Top of The data
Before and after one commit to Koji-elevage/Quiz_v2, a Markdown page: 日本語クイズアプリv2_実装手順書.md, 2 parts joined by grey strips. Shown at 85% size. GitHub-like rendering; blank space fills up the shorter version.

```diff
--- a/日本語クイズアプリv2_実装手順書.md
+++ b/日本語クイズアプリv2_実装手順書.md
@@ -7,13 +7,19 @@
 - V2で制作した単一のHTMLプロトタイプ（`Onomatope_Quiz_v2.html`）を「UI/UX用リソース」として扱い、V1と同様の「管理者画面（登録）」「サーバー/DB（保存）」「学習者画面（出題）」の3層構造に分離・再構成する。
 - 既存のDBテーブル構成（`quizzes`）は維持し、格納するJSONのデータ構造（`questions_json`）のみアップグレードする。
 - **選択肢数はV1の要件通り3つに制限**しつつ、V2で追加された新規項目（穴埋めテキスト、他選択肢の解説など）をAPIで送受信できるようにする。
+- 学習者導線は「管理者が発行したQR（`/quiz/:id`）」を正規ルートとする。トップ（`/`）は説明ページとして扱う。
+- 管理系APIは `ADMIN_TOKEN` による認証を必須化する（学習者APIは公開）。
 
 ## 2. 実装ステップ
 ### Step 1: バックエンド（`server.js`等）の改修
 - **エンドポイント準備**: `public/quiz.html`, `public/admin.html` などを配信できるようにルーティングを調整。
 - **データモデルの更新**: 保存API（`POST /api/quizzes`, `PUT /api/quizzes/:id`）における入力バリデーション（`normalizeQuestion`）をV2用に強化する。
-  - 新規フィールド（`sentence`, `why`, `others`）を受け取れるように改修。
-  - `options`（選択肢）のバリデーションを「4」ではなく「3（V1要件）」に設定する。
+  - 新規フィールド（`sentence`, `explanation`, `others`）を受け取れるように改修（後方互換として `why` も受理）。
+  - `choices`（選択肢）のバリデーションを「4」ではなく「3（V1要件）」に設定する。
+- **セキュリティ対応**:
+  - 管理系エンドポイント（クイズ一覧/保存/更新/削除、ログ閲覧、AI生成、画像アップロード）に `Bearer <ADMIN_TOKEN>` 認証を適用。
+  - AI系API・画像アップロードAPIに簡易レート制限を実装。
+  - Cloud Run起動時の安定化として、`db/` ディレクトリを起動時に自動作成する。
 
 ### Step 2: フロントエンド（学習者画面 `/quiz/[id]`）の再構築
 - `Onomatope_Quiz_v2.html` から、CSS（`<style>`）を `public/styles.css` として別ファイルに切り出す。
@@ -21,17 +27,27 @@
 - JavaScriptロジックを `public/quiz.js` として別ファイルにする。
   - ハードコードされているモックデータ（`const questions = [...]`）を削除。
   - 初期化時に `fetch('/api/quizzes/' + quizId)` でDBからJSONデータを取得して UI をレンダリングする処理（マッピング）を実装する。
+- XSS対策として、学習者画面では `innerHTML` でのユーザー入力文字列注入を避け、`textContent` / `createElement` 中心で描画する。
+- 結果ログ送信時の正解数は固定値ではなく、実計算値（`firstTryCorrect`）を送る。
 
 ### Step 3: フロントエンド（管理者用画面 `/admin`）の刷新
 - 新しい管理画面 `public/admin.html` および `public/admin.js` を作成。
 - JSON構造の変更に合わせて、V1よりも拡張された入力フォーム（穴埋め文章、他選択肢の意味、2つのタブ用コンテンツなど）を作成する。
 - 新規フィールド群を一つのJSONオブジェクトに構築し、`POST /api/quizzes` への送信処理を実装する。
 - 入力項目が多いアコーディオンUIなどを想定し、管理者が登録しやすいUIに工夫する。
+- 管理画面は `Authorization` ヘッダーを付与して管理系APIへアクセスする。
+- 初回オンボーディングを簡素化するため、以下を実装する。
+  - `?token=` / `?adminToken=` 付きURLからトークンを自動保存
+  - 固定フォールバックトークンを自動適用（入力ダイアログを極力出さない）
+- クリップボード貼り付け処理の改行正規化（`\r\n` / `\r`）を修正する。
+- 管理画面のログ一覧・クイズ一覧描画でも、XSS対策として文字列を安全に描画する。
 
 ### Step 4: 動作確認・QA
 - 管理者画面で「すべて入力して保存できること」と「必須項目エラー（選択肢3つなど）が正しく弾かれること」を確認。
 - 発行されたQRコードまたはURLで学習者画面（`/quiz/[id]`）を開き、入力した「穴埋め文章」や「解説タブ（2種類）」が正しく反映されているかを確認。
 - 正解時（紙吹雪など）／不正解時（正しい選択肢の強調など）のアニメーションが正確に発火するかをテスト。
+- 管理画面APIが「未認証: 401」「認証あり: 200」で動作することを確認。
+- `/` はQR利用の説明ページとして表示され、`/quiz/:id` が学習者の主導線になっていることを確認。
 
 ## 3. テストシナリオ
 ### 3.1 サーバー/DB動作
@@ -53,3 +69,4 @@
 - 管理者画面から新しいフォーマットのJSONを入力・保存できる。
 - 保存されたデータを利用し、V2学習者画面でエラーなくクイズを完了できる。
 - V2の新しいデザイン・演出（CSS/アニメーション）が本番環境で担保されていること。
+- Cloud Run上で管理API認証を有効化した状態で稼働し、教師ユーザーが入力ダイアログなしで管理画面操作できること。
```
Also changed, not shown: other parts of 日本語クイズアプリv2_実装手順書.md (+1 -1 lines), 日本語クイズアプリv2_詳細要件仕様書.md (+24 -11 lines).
Bottom of The data
What needs to be done
Where does the string "サーバー" appear in the records? Copy every line that holds it.

Result of this exercise
 - V2で制作した単一のHTMLプロトタイプ（`Onomatope_Quiz_v2.html`）を「UI/UX用リソース」として扱い、V1と同様の「管理者画面（登録）」「サーバー/DB（保存）」「学習者画面（出題）」の3層構造に分離・再構成する。
 ### 3.1 サーバー/DB動作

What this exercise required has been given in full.